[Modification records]
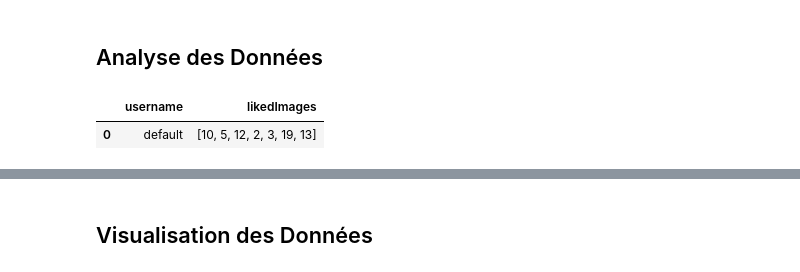
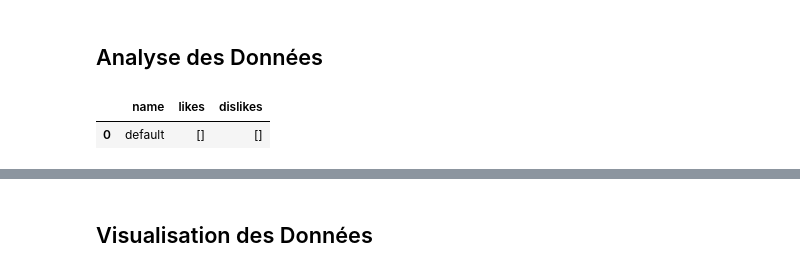
Before and after one commit to hugues-boisdon/DataMining2024, a Jupyter notebook: projet.ipynb, the cells around one changed output, grey strips where cells are left out. Cells and saved outputs as stored; diff of their text form; code cells hidden in the pictures.

```diff
--- a/projet.ipynb
+++ b/projet.ipynb
@@ -20,14 +20,27 @@ from random import randint
 # %% [markdown]
 ### Dataframe Functions
 # %%
-def jsonToDataframe(path):
+def getData():
+    path = "data.json"
     with open(path, "r", encoding="utf-8") as f:
         dataframe = pandas.read_json(f, orient='index')
     return dataframe
 
-def dataframeToJson(path, dataframe):
+def saveData(dataframe):
+    path = "data.json"
     with open(path, "w", encoding="utf-8") as f:
         f.write(dataframe.to_json(orient='index', indent=2))
+
+def getUsers():
+    path = "users.json"
+    with open(path, "r", encoding="utf-8") as f:
+        dataframe = pandas.read_json(f, orient='index')
+    return dataframe
+
+def saveUsers(dataframe):
+    path = "users.json"
+    with open(path, "w", encoding="utf-8") as f:
+        f.write(dataframe.to_json(orient='index', indent=2))
 # %% [markdown]
 ### Récupération du résultat d'une query Wikidata
 # %%
@@ -223,22 +217,15 @@ dataframeToJson(dataPath, dataframe)
 | 19 | Independence Monument, Phnom Penh | http://commons.wikimedia.org/wiki... | Q1108673 | jpg | ./images/Independence Monument, P... | [300, 135] | NaN | [#monument] | 1 | None | ... |
 # %% [markdown]
 ## Analyse des Données
-# %%
-# Création de la dataframe des utilisateurs
-usersPath = 'users.json'
-
-array = [['default',[]]]
-usersDataframe = pandas.DataFrame(array, columns=['username', 'likedImages'])
-
-for i in range(7) :
-    num = randint(0,len(jsonToDataframe(dataPath)['label']))
-    while num in usersDataframe.at[0,"likedImages"]:
-        num = randint(0,len(jsonToDataframe(dataPath)['label']))
-    usersDataframe.at[0,"likedImages"].append(num)
-
-dataframeToJson(usersPath, usersDataframe)
-
-usersDataframe
-# %% [output]
-|  | username | likedImages |
-| 0 | default | [10, 5, 12, 2, 3, 19, 13] |
+# %%
+# Création de la dataframe des utilisateurs
+
+array = [['default',[],[]]]
+usersDataframe = pandas.DataFrame(array, columns=['name', 'likes','dislikes'])
+
+saveUsers(usersDataframe)
+
+usersDataframe
+# %% [output]
+|  | name | likes | dislikes |
+| 0 | default | [] | [] |
```
Also changed, not shown: parts of 13 cells of this notebook, 1 other file.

→ **Your task**: Your answer should be the lines of the records that include the word "dataPath".

→ **Task solution**:
@@ -223,22 +217,15 @@ dataframeToJson(dataPath, dataframe)
-    num = randint(0,len(jsonToDataframe(dataPath)['label']))
-        num = randint(0,len(jsonToDataframe(dataPath)['label']))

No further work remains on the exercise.